Why it’s important: in the era of mobile Internet, responsive design (often referred as mobile-ready) is no longer a whim but a necessity.
Search Engine Optimization
5. Image ALT tag
An alternate text description of an image file in your website’s HTML code. Its main function is to tell search engines what the image is about. It always works for usability being displayed on your site when the image cannot be loaded.
Why it’s important: Search engines use alt attributes to figure out the most relevant images to return for a search query. By defining the alt text for every photo on your website, you can increase your visibility on search result pages and thus drive more people to your photo site.
6. Meta tags
Special properties hidden in your website’s code that tells search engines what this web page is about. Website’s meta title and meta description are considered to be the most essential meta tags.
Why it’s important: meta tags play an important role in every search engine’s algorithm, so by adding meta tags that are relevant to your site’s visible content, you increase chances of seeing your website higher in the search engine results pages.
7. Social media automation
Streamlining your activities in social media in order to improve your productivity and avoid performing repetitive tasks. Putting tweets in a queue or instant sharing of your latest blog post to specified social networks are the examples of automation. Some popular automation tools include Buffer, Hootsuite, IFTT, Socialoopmh, etc.
Why it’s important: because it can save a great deal of your time, that’s why! Besides, social media automation helps you to provide relevant information for your clients and prospects when they need it, not just when you can do it. That means more engagement, more booked sessions, and more money.
8. Inbound Marketing
While traditional marketing supposes you to actively seek clients, inbound marketing focuses on clients that seek you. Examples of traditional, or outbound marketing, are all kinds of broadcast and print ads, direct mail, tradeshows, etc). Blog posts with helpful tips, educational newsletter, or a how-to webinar are all the examples of inbound marketing efforts.
Why it’s important: in the social era we live, inbound marketing has proven to be an extremely effective business strategy. By optimizing your online activities to provide information that is relevant and useful to your target audience, you can reach some outstanding results in attracting customers to your photography brand.
9. Opt-in Email

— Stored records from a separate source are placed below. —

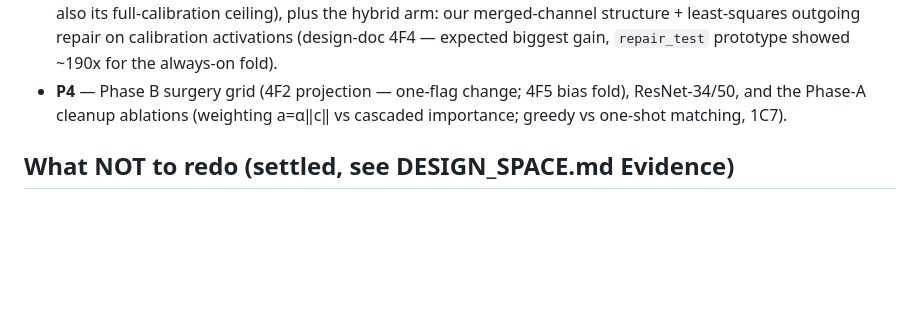
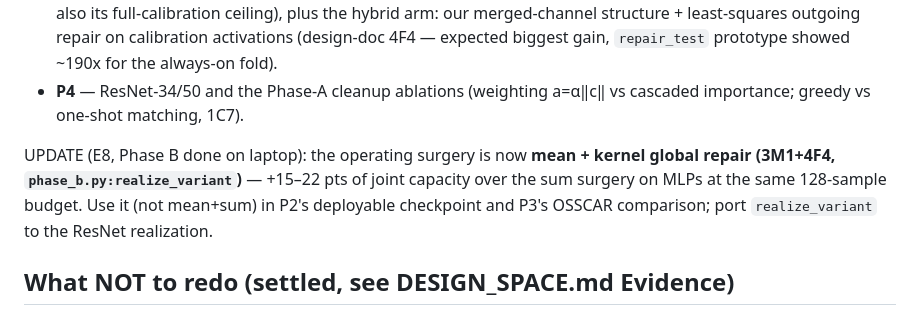
Before and after one commit to amirika20/pruning, a Markdown page: studies/CLUSTER_HANDOFF.md, the part around the change. Drawn GitHub-style; blank space fills up the shorter version.

Commit message:
Cluster handoff: E8 makes mean+global the operating surgery for P2/P3
Co-Authored-By: Claude Fable 5 <noreply@anthropic.com>

```diff
--- a/studies/CLUSTER_HANDOFF.md
+++ b/studies/CLUSTER_HANDOFF.md
@@ -121,9 +121,14 @@ are sub-second per sweep; per-step full-model accuracy evals dominate.
   the hybrid arm: our merged-channel structure + least-squares outgoing
   repair on calibration activations (design-doc 4F4 — expected biggest gain,
   `repair_test` prototype showed ~190x for the always-on fold).
-- **P4** — Phase B surgery grid (4F2 projection — one-flag change; 4F5 bias
-  fold), ResNet-34/50, and the Phase-A cleanup ablations (weighting
+- **P4** — ResNet-34/50 and the Phase-A cleanup ablations (weighting
   a=α‖c‖ vs cascaded importance; greedy vs one-shot matching, 1C7).
+
+UPDATE (E8, Phase B done on laptop): the operating surgery is now
+**mean + kernel global repair (3M1+4F4, `phase_b.py:realize_variant`)** —
++15–22 pts of joint capacity over the sum surgery on MLPs at the same
+128-sample budget. Use it (not mean+sum) in P2's deployable checkpoint and
+P3's OSSCAR comparison; port `realize_variant` to the ResNet realization.
 
 ## What NOT to redo (settled, see DESIGN_SPACE.md Evidence)
 
```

Any promotional email sent to people who have specifically requested it via a signup form. This type of email marketing is also called permission-based. Opt-in email is the opposite to bulk email spam, when you’re sending out mass email to people that never asked for it, even if you think the email might be interesting to them.
Why it’s important: opt-in email is the only kind of email you should use for your marketing.It’s a common inbound marketing tactics which can help you build stronger relationships with your clients and attract new ones to your photography business.
10. List Segmentation
Breaking down the list of your email subscribers into groups and sending out emails relevant to each specific group. For example, you can segment your list by the type of photography (wedding or seniors), or by the level of interest in your services (past clients and prospects).
Why it’s important: sending out targeted emails to each list segment you can improve the response rate and decrease the number of spam reports and unsubscribes.
Over to you!!
These are just 10 out of hundreds of terms that form a progressive digital photographer’s glossary. What terms do you find difficult to understand while promoting your photography online? Let me know in the comments and I’ll be happy to explain and discuss them with you!
About the author:
Demetrio Fortman is a New-York based web developer and entrepreneur whose passion for photography led him to creating Defrozo, a free marketing platform for photographers.